An ambitious call to action, indeed; but judging by the rally and march to yet another rally, one that fell far short of its goal of everything, everyone, everywhere (at least in the Emerald City). Turnout was good I thought, maybe a city-block's worth of marchers moving uptown from city hall before turning west and then south, heading back downtown to Pioneer Square, but nothing beyond the groups already focused on climate change (though there was a robust presence from a Teamsters local, an interesting side note since the leadership of the District Council of the International Brotherhood of Teamsters has been incendiary in its criticism of other unions for opposing Shell's presence at Port of Seattle Terminal Five).

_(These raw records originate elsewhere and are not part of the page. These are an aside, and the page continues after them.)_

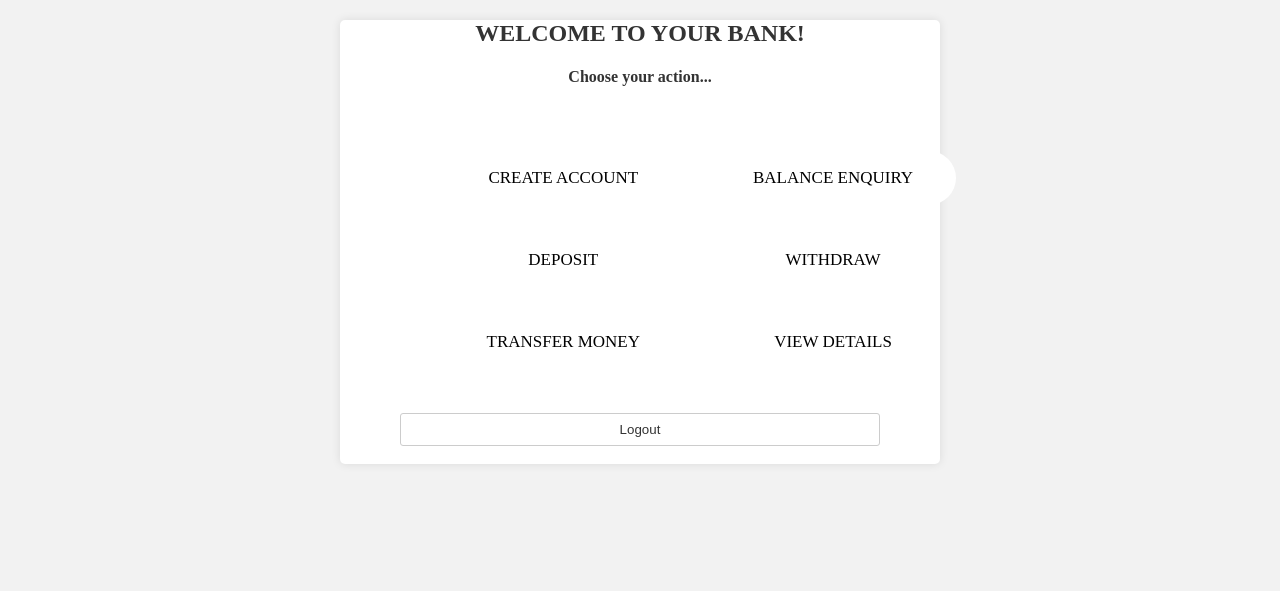
Repository: mansistic-0n3/Java_IGT
Page: Java Project/BankServlet/src/main/webapp/Home.html
An editor plug-in stored every save of this project. The page is shown before and after the next save, followed by the edit.
The browser window is 1280 px wide. The pictures show the whole page.

Above is the page before, as saved 2023-07-03 06:29:25.

After the next save:
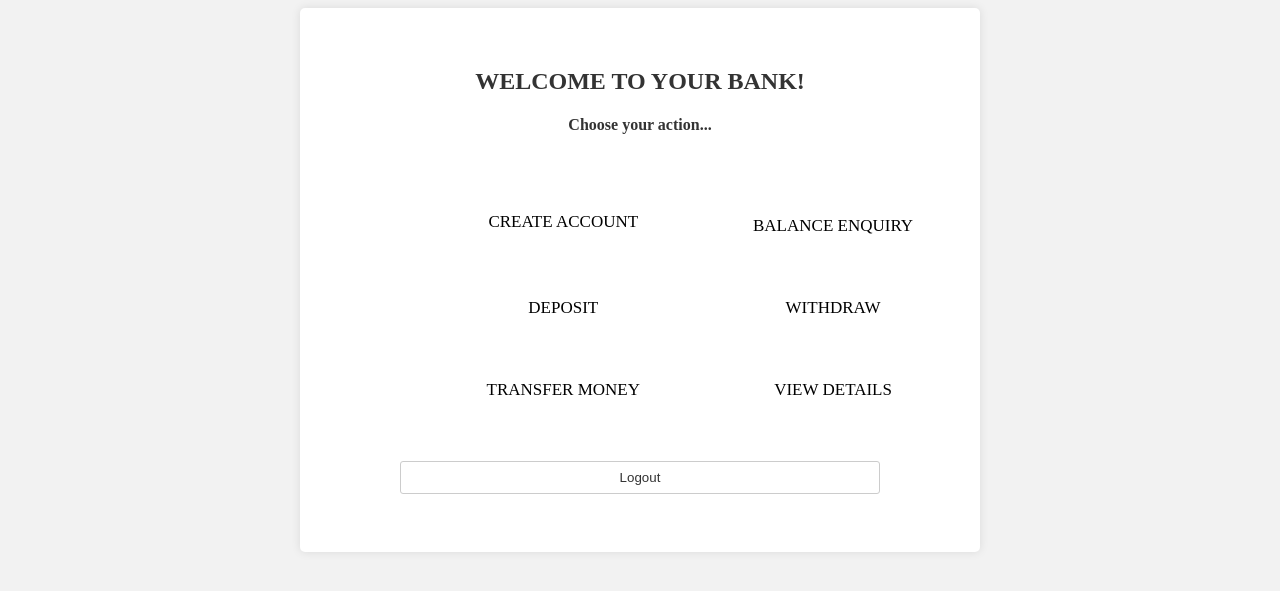
Saved 54 s later.
--- a/Java Project/BankServlet/src/main/webapp/Home.html
+++ b/Java Project/BankServlet/src/main/webapp/Home.html
@@ -67,11 +67,11 @@
   </style>
 </head>
 <body style="background-color: #f2f2f2; text-align:center;">
-<div style="max-width: 600px; margin: 0 auto; padding: 0px; background-color: #ffffff; border-radius: 5px; box-shadow: 0 0 10px rgba(0, 0, 0, 0.1);">
+<div style="max-width: 600px; margin: 0 auto; padding: 40px; background-color: #ffffff; border-radius: 5px; box-shadow: 0 0 10px rgba(0, 0, 0, 0.1);">
  <h2 style="text-align: center; color: #333333;">WELCOME TO YOUR BANK!</h2>
  <h4 style="text-align: center; color: #333333;">Choose your action...</h4>
   <div style="display: grid; grid-template-columns: repeat(2, 1fr); gap: 20px; max-width: 400px; margin: 0 auto; padding: 40px;">
-   <form action="create.html"> <div style="text-align: center;padding:4px;">
+   <form action="create.html"> <div style="text-align: center;">
       <input type="submit" value = "CREATE ACCOUNT" class="btn">
     </div></form>
     <form action="Bal.html"> <div style="text-align: center;padding:4px;">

What is noteworthy this morning is that there is zero note of the event. In neither the New York Times nor the Seattle Times can I find a single mention. Climate change, though undeniably and catastrophically real, is apparently newsworthy only as a scientific topic or possibly as a platform for international diplomacy, not as a social movement. Thank goodness for Russia's RT.

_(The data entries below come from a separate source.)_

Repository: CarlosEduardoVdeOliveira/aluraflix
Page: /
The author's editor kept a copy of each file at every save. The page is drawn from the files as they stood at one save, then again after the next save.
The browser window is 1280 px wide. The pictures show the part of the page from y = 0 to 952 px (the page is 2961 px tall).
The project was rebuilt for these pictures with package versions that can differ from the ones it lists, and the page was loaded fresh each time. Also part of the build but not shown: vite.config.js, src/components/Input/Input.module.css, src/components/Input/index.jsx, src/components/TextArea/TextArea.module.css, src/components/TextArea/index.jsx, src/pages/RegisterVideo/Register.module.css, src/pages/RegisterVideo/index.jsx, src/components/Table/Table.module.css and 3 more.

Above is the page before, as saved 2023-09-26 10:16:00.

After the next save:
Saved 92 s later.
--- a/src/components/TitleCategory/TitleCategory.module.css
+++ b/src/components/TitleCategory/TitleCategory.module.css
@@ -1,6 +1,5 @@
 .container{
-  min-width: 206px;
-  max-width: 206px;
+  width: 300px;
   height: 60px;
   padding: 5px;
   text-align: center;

The problem here might be that this social movement is headed, while not aggressively, certainly in the direction of a head-on collision with capitalism; along the way it is embracing a critique of institutional racism. (The march began with a listless bit of street theater lampooning the greed of the Trans-Pacific Partnership that Congress is now considering.) Criticism of capitalism and institutional racism is almost never allowed in the pages of the press. That is why Occupy Wall Street, $15 Now and Black Lives Matter deserve a great deal of respect. These movements managed to make the inequities of capitalism and the savagery of institutional racism breaking news covered by the mainstream media on a daily basis.

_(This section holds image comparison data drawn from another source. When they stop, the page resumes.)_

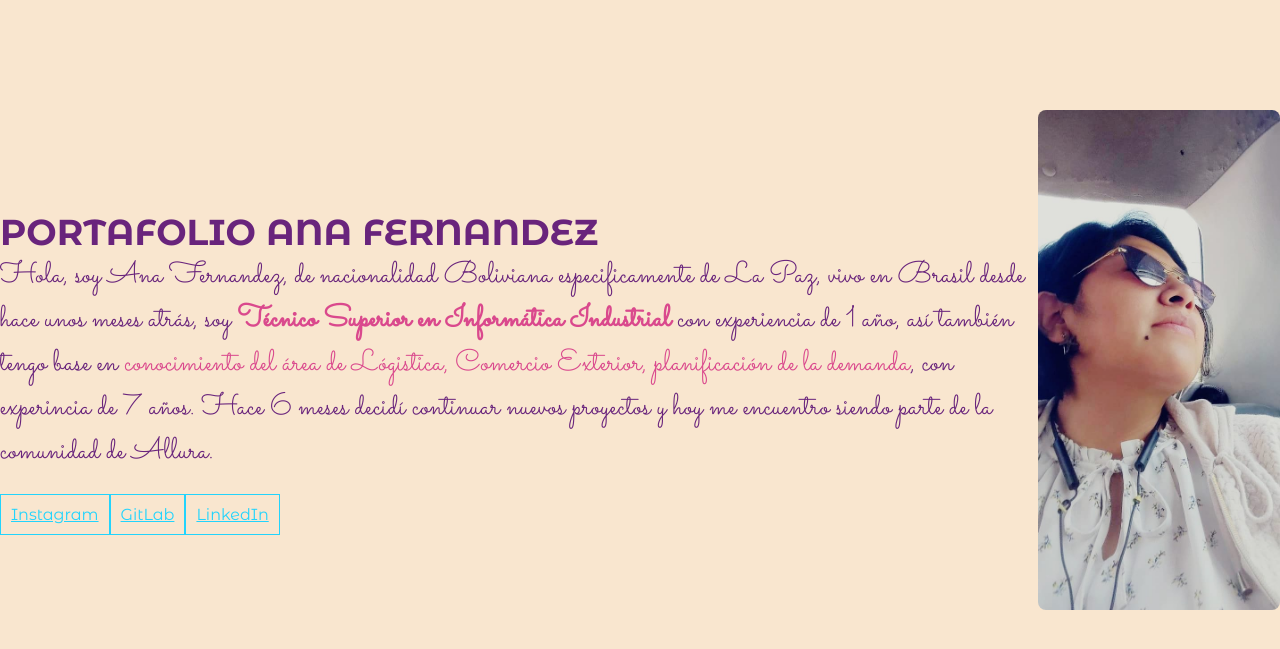
Repository: AnaFzCz/PROYECTOS-HTML---CSS2
Page: Portafolio/index.html
These files come from the project's save history. The page is drawn as it stood at one moment and after the next save; the edit follows.
The browser window is 1280 px wide. The pictures show the whole page.

Above is the page before, as saved 2025-01-25 07:16:55.

After the next save:
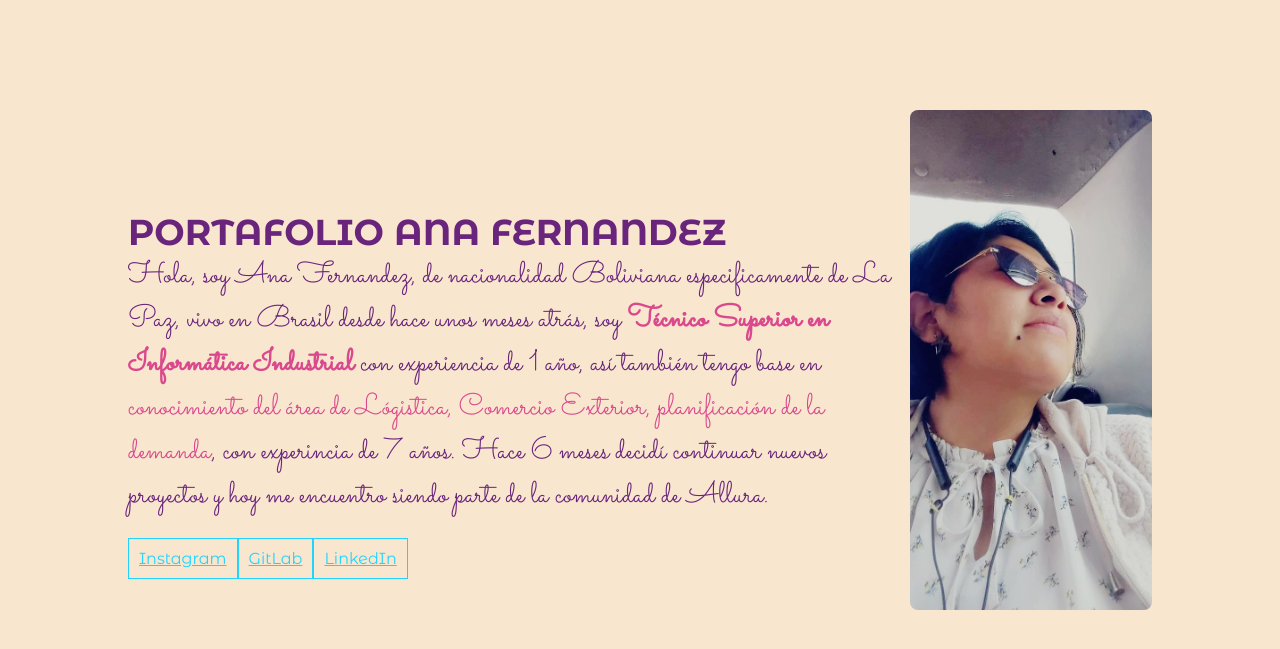
Saved 3 min 9 s later.
--- a/Portafolio/style.css
+++ b/Portafolio/style.css
@@ -30,7 +30,7 @@ body {
 
 /*contenedor de las columnas*/
 .presentacion {
-  margin: 0%;
+  margin: 10%;
   display: flex;
   align-items: center;
   justify-content: space-between;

The climate justice movement isn't there yet. It is still too diffuse. But from what I saw yesterday I think there is reason for hope. Something is definitely building, taking shape. It is anti-capitalist and anti-racist. The age demographic skews to the old and the young -- old Hippies and Hip-Hop kids. It has to broaden out and rope in rockers who came of age in the Eighties and Nineties, the acolytes of Van Halen and Alice in Chains. A tall order but not completely impossible.